Next, carefully control the passwords to your social media accounts. Make sure that each account is protected with a strong password and that the password is known only to a very small number of individuals. Unfortunately, most social media services are set up in a consumer-oriented fashion and do not have advanced access controls that allow delegation of posting authority, etc. If you need to grant multiple people access to your account, consider using a third-party service that mediates access without requiring shared passwords.

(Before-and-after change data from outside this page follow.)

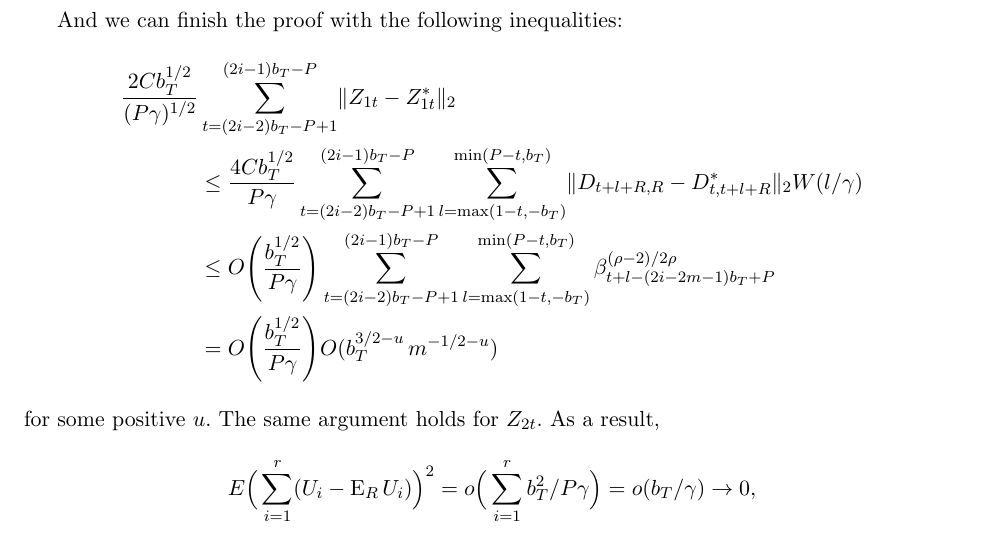
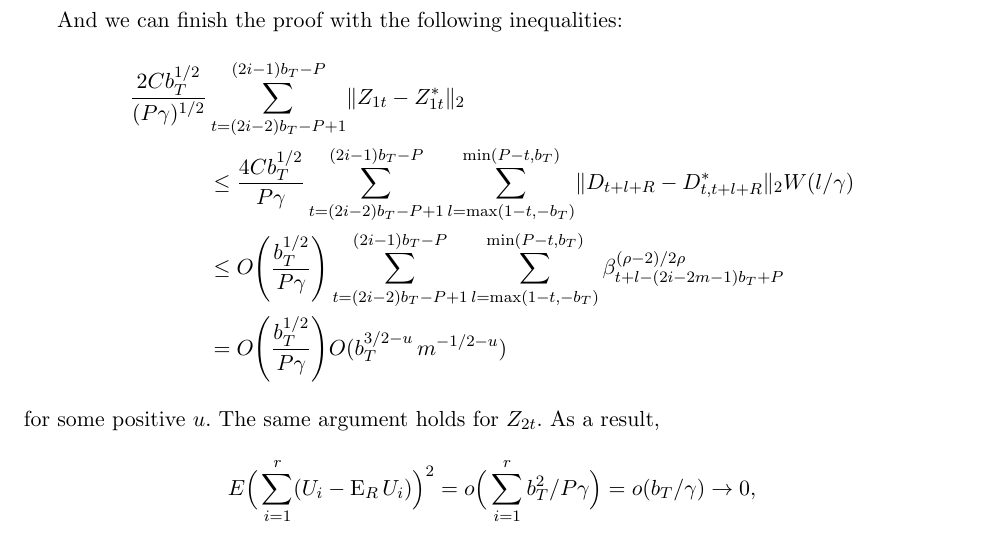
Before and after one commit to grayclhn/oos-overfit, a LaTeX paper (paper.tex): part of page 28 of 40, cut so that both start at the same text. Compiled offline with pdfLaTeX; a LaTeX package or settings file that is missing is left out.

Commit message:
Fix typo in index of D_t

```diff
--- a/paper.tex
+++ b/paper.tex
@@ -1713,7 +1713,7 @@ And we can finish the proof with the following inequalities:
 \begin{align*}
   \frac{2 C b_T^{1/2}}{(P \gamma)^{1/2}} &\vtSuma \lVert Z_{1t} - Z_{1t}^* \rVert_2 \\& \leq
   \frac{4C b_T^{1/2}}{P\gamma} \vtSuma \sum_{l=\vttLower}^{\vttUpper} \lVert
-  D_{t+l+R,R} - D_{t,t+l+R}^* \rVert_2 W(l/\gamma) \\&
+  D_{t+l+R} - D_{t,t+l+R}^* \rVert_2 W(l/\gamma) \\&
   \leq O\Bigg(\frac{b_T^{1/2}}{P\gamma}\Bigg) \vtSuma
   \sum_{l=\vttLower}^{\vttUpper} \couplingBeta{t+l-(2i-2m-1)b_T+P}\\&
   = O\Bigg(\frac{b_T^{1/2}}{P\gamma}\Bigg) O(b_T^{3/2-u}\, m^{-1/2-u})
```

Finally, use common sense when it comes to social media and compliance requirements. Obviously, social media should never be used for credit card processing or to exchange other sensitive information. Publicly traded companies should also be aware of their obligations under Securities and Exchange Commission (SEC) information disclosure regulations. The CEOs of Twitter and Zipcar both recently learned this the hard way when they ran afoul of Regulation Fair Disclosure by posting information to their social media accounts, which had not been filed with the SEC in advance. Information security managers may not have a lot of direct control over what their CEOs do on social media or otherwise, but it's wise to at least do your best to incorporate dos and don'ts into the organization's social media security and compliance best practices policy.
This was first published in April 2013